**Exercise:** The entries follow. Copy every line in which "java" appears.
### Data provided
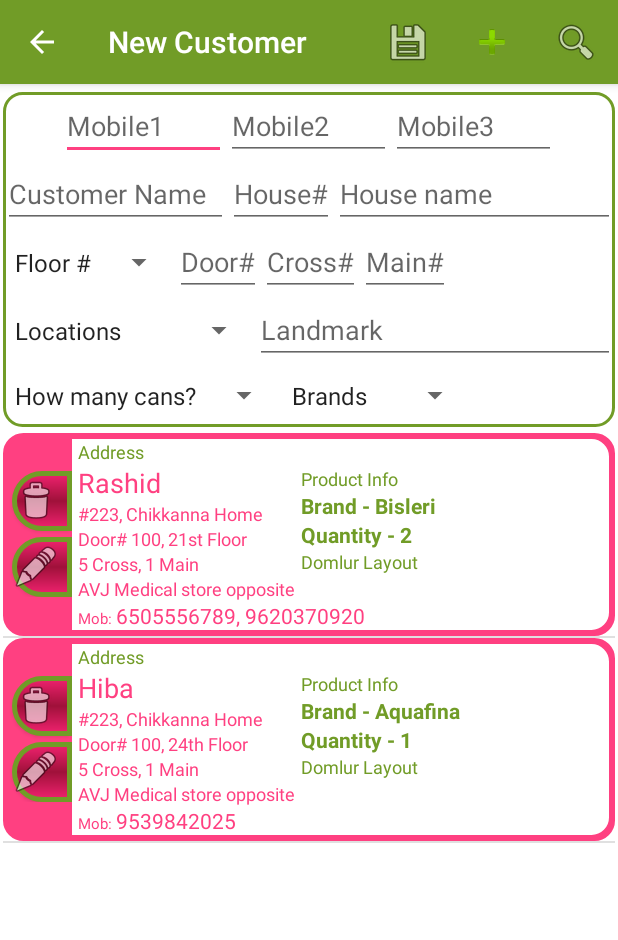
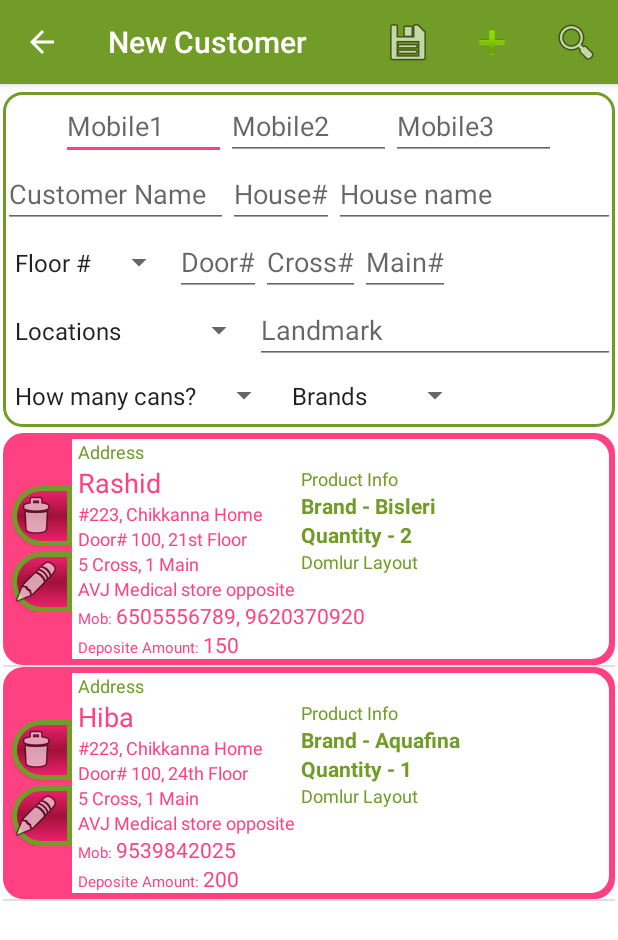
Before and after one commit to rashiidmv/ServiceDesk, an Android app: the NewCustomer screen opened directly, with no data from a screen before it, on a phone screen of 412 x 824 dp. Shown: the top 940 px of the screen. Run offline under Robolectric (Android 15) with nearby library versions, the phone set to English and light mode, and no system bars.

Commit message:
Showing deposite amount on customer list

```diff
--- a/app/src/main/java/data/CustomerDataSource.java
+++ b/app/src/main/java/data/CustomerDataSource.java
@@ -152,7 +152,8 @@ public class CustomerDataSource {
 
     public List<Customer> GetCustomers() {
         List<Customer> customers = new ArrayList<Customer>();
-        String query = "select _id, name,maximum_cane, brand_name, building_number, house_name, floor_number, door_number, cross_number,main_number, landmark, location_name from customer_details INNER JOIN address_details ON customer_details._id = address_details.customer_id;";
+        String query = "select _id, name,maximum_cane, brand_name,deposite_amount,deposite_given_date," +
+                " building_number, house_name, floor_number, door_number, cross_number,main_number, landmark, location_name from customer_details INNER JOIN address_details ON customer_details._id = address_details.customer_id;";
         Cursor cursor = database.rawQuery(query, null);
         while (cursor.moveToNext()) {
             Customer d = new Customer();
@@ -168,6 +169,7 @@ public class CustomerDataSource {
             d.main = cursor.getString(cursor.getColumnIndex("main_number"));
             d.location = cursor.getString(cursor.getColumnIndex("location_name"));
             d.landmark = cursor.getString(cursor.getColumnIndex("landmark"));
+            d.depositeAmount = cursor.getString(cursor.getColumnIndex("deposite_amount"));
 
             customers.add(d);
         }
--- a/app/src/main/java/wds/servicedesk/NewCustomer.java
+++ b/app/src/main/java/wds/servicedesk/NewCustomer.java
@@ -548,6 +548,7 @@ public class NewCustomer extends AppCompatActivity implements AdapterView.OnItem
                     .getSystemService(Context.LAYOUT_INFLATER_SERVICE);
             View rowView = inflater.inflate(R.layout.customer_list_items, parent, false);
 
+            TextView showDeposite = (TextView) rowView.findViewById(R.id.showDeposite);
             TextView showMobile = (TextView) rowView.findViewById(R.id.showMobile);
             TextView showCustomername = (TextView) rowView.findViewById(R.id.showCustomername);
             TextView showBuildingnumber = (TextView) rowView.findViewById(R.id.showBuildingnumber);
@@ -570,6 +571,7 @@ public class NewCustomer extends AppCompatActivity implements AdapterView.OnItem
             if (values.get(position).mobiles[2] != null && !values.get(position).mobiles[2].equals(""))
                 mobiles = mobiles + ", " + values.get(position).mobiles[2];
             showMobile.setText(mobiles);
+            showDeposite.setText(values.get(position).depositeAmount);
 
             showCustomername.setText(values.get(position).name);
             if (values.get(position).buildingNumber != null && !values.get(position).buildingNumber.equals(""))
--- a/app/src/main/res/layout/customer_list_items.xml
+++ b/app/src/main/res/layout/customer_list_items.xml
@@ -238,6 +238,29 @@
                 android:textSize="14dp"
 />
         </LinearLayout>
+        <LinearLayout
+            android:paddingLeft="4dp"
+            android:layout_width="wrap_content"
+            android:layout_height="wrap_content"
+            android:orientation="horizontal">
+            <TextView
+                android:text="Deposite Amount: "
+                android:layout_width="wrap_content"
+                android:layout_height="wrap_content"
+                android:textColor="@color/colorAccent"
+                android:textSize="10dp"
+                />
+            <TextView
+                android:id="@+id/showDeposite"
+                android:layout_width="wrap_content"
+                android:layout_height="wrap_content"
+                android:ellipsize="end"
+                android:maxLines="1"
+                android:textAppearance="?attr/textAppearanceListItem"
+                android:textColor="@color/colorAccent"
+                android:textSize="14dp"
+                />
+        </LinearLayout>
     </LinearLayout>
 
 </LinearLayout>
```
######
**Exercise result:**
--- a/app/src/main/java/data/CustomerDataSource.java
+++ b/app/src/main/java/data/CustomerDataSource.java
--- a/app/src/main/java/wds/servicedesk/NewCustomer.java
+++ b/app/src/main/java/wds/servicedesk/NewCustomer.java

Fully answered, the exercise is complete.